The subjects covered the prices received from the sale of livestock, the price of alcohol, how bad roads can lead to poor driving outcomes, even murders in an African state.

The rolling background countryside was bathed in misty sunshine and it was as if time was standing still.

It was another small chapter in the expanding volume that represents the work being done to ensure that communities across County Kildare are not suffering unduly as a result of the lockdown imposed as the central plank to control the spread of Covid-19.

The day began for Gda Gary Cogan and Sgt Gavin Dunphy in Kilcullen, at Fallon’s restaurant to be precise, where they collected specially prepared food.

Specially prepared at the hands of Mickael Viljanen, head chef at The Greenhouse restaurant on Dublin’s Dawson Street.

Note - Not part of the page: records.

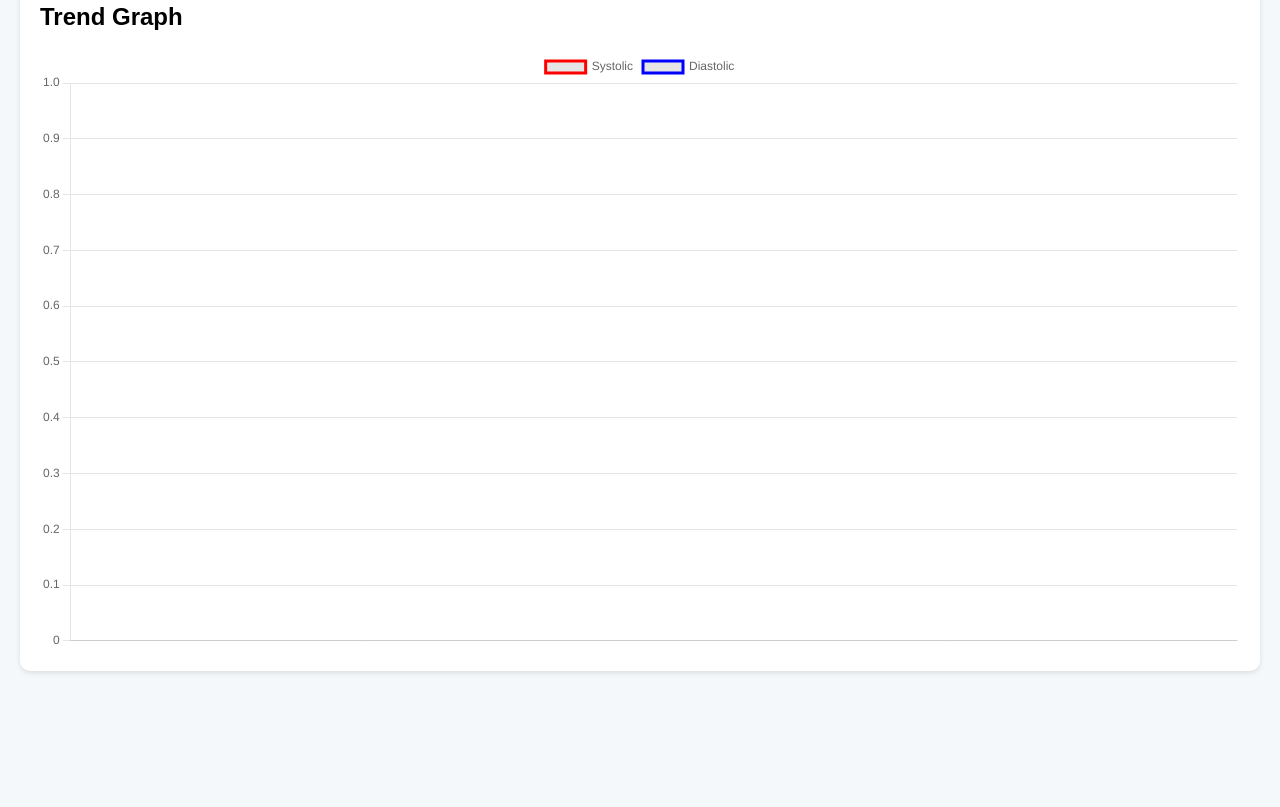
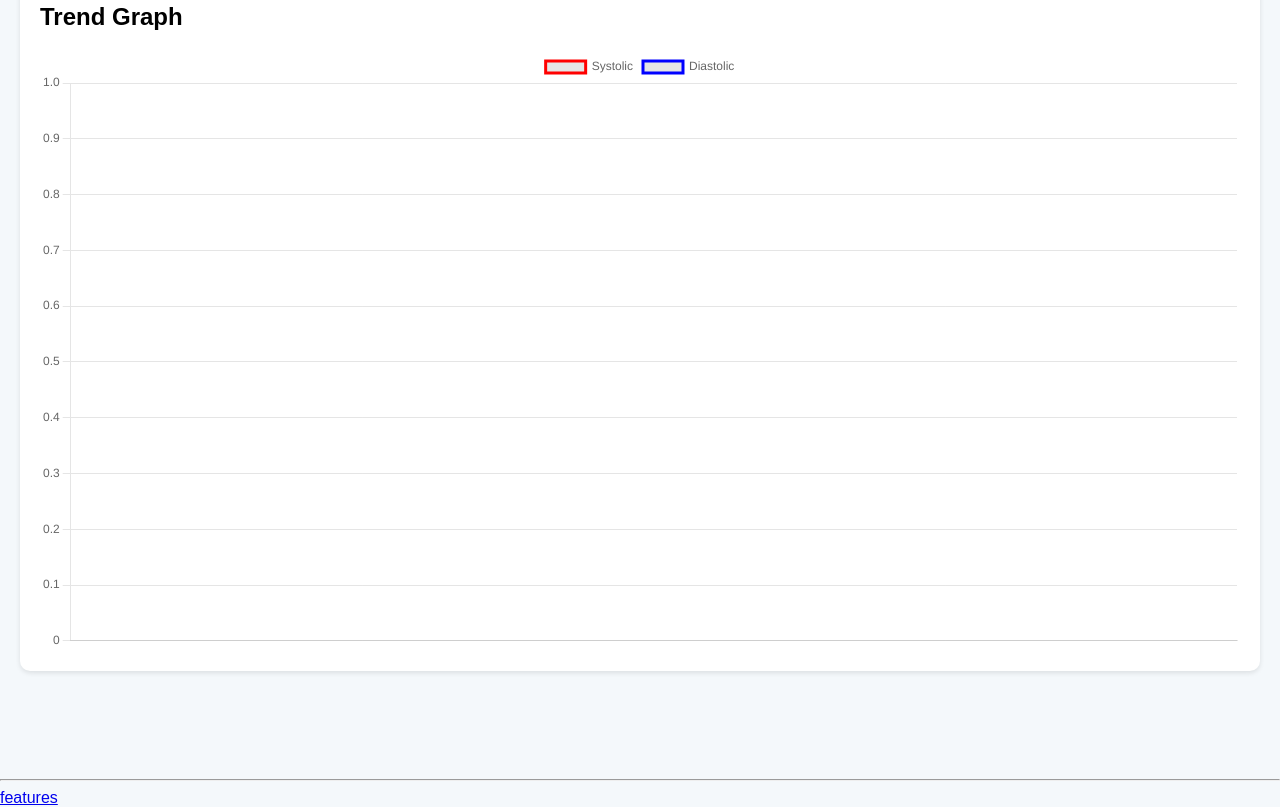
Before and after one commit to Dirshco/Hypercare, a plain HTML site: page index.html in a window 1280 px wide. Shown: the part 488-1295 px from the top of the page. Before the commit the page ends 1259 px from the top, so only its background shows below. Drawn offline with nearby package versions, Linux system fonts and the light colour scheme.

Commit message:
Update index.html

```diff
--- a/index.html
+++ b/index.html
@@ -248,6 +248,6 @@ logAction("Guideline Updated");
 }
 
 </script>
-
+<hr><a href="./features.html">features</a>
 </body>
 </html>
```
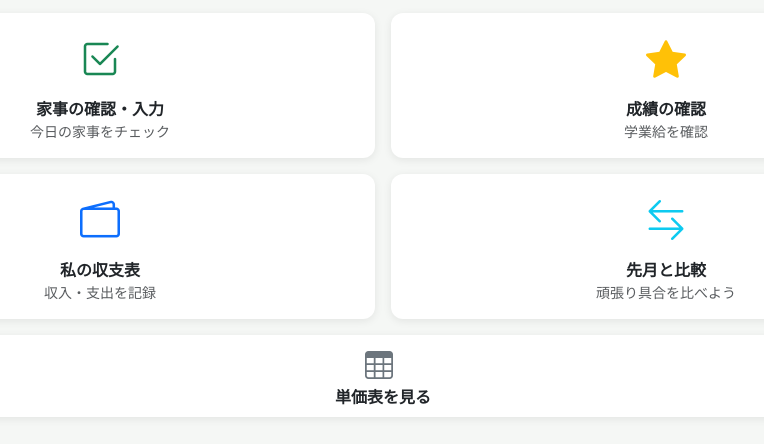
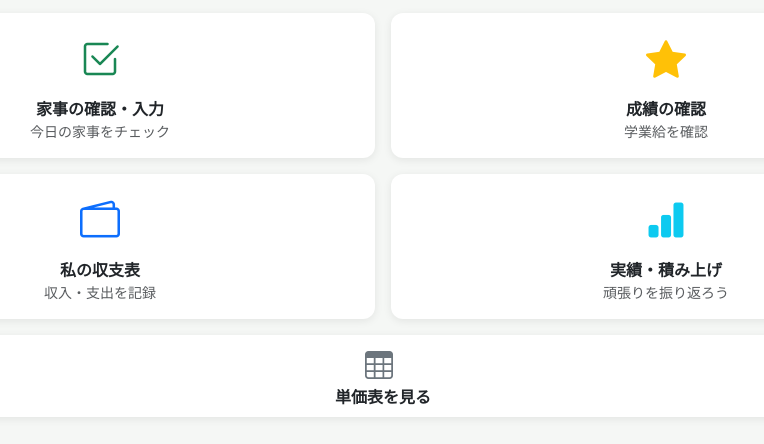
Before and after one commit to cistus-01/allowance-app, a Flask app: page / in a window 1280 px wide. Shown: the part 276-720 px from the top of the page, without its empty margins (257-1021 px from the left). Run offline with Flask 3, Linux system fonts and the light colour scheme; the visitor is signed in with stand-in values (Sample User, id 1); data that the repository does not hold is empty; parts of the project's set-up code (start-up, migrations or seed data) failed here and were passed over.

Commit message:
ホームの比較タイルを実績ページへ差し替え
compare.monthly / compare.all_children への参照を削除。

Co-Authored-By: Claude Sonnet 4.6 <noreply@anthropic.com>

```diff
--- a/app/templates/home/index_child.html
+++ b/app/templates/home/index_child.html
@@ -97,11 +97,11 @@
     </a>
   </div>
   <div class="col-6">
-    <a href="{{ url_for('compare.monthly') }}" class="text-decoration-none">
+    <a href="{{ url_for('stats.index') }}" class="text-decoration-none">
       <div class="card h-100 text-center p-3" style="cursor:pointer;">
-        <i class="bi bi-arrow-left-right fs-1 text-info mb-2"></i>
-        <div class="fw-bold">先月と比較</div>
-        <div class="text-muted small">頑張り具合を比べよう</div>
+        <i class="bi bi-bar-chart-fill fs-1 text-info mb-2"></i>
+        <div class="fw-bold">実績・積み上げ</div>
+        <div class="text-muted small">頑張りを振り返ろう</div>
       </div>
     </a>
   </div>
```
Also changed, not shown: app/templates/home/index_parent.html (+3 -11 lines).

The food production is a collaboration between Naas-based Redmond Fine Foods, a specialist ingredients procurement and distribution business; Brian Fallon of the aforementioned eatery and Mark Moriarty and Paddy Lee of The Greenhouse.

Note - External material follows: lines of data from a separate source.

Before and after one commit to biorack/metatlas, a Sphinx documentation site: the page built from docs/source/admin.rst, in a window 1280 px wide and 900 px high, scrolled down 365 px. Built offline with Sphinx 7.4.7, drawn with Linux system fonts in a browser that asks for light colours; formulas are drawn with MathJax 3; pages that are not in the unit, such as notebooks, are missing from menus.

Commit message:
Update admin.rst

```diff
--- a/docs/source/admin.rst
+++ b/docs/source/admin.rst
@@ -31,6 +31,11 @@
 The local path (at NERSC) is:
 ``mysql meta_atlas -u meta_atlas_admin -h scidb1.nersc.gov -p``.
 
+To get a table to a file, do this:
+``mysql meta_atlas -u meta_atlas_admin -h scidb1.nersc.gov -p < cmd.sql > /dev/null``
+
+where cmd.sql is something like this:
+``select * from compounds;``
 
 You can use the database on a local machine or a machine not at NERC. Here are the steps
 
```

Rocky Redmond who operates Redmond’s with brother Ian said: “The aim is to bring hearty and wholesome meals to frontline workers and other individuals in the community.

“The meals bring a much needed boost in morale at this critical time. Brian Fallon has very kindly provided his kitchen in Kilcullen to facilitate this project. The project will run for a minimum two months and work to three days production and availability — Tuesday, Thursday and Saturday.”

It is a non-profit venture.

“All funds raised are used to cover the cost of ingredients and production. OSF Accountants in Clane, will independently manage and administer the funds.”

Some €10,000 has been raised and they hope to generate €50,000 via a GoFundMe page (https://bit.ly/2VaZcLc)

The food is prepared for Naas Hospital intensive care unit staff as well as those working in local nursing homes like Curragh Lawns, Larchfield, Craddock House, Willowbrook, and the community.

Some 250 meals are produced three times a week.

“It’s good wholesome nutritious food and more than that it is a morale booster. Our aim is to see out the longevity of the crisis and the money is needed to see out the project,” added Rocky.

Garda Cogan said: “They identified a need to do something and they’ll do it for as long as they can depending on when chefs will be called back to work, for example.”

One day last week the gardai delivered some 120 meals over a wide area between Naas and the County Wicklow border.

Sgt Dunphy says it’s more than just food delivery.

“This is a massive relationship building process with the community. People can approach us by calling the station and like a hospital setting we triage the calls and divert the need to organisations, many of them working voluntarily, best placed to deal with them. We work with many groups such as the Red Cross, Civil Defence, Naas GAA club to name just some. And the gardai have delivered everything from “ventilators to hair nets.”

Among those they met was Ballymore man Myles Byrne, who praised the overall effort to reach out to people and he feels vulnerable.

“If I get the virus I’d say my chances of surviving it are zilch, ” he said.

“We can contact the community first responders who are also trained to deal with issues like stroke, cardiac arrest or choking and we are available to settings like McAuley Place in Naas. Our work is to try to match the need to the skilled professional,” said Gda Cogan.

Normally people contact the gardai when a law has been broken or some trouble is brewing.

But Gda Cogan says that the virus crisis is allowing community policing to develop to a much higher — and probably much more practical — level.

The gardaí meet with a number of organisations every Friday for a crisis meeting to share what they have learned and to gather information.

Kildare County Council’s role in coordinating all of the Covid-19 emergency responses is crucial.

KCC has set up a freephone number (1800-374100) as a first point of contact and can otherwise be contacted on 045-980202.

The thrust of all of their efforts — Kildare County Council, the gardai, the voluntary groups, the volunteers — is summed up by Sgt Dunphy.

“Nobody gets left behind.”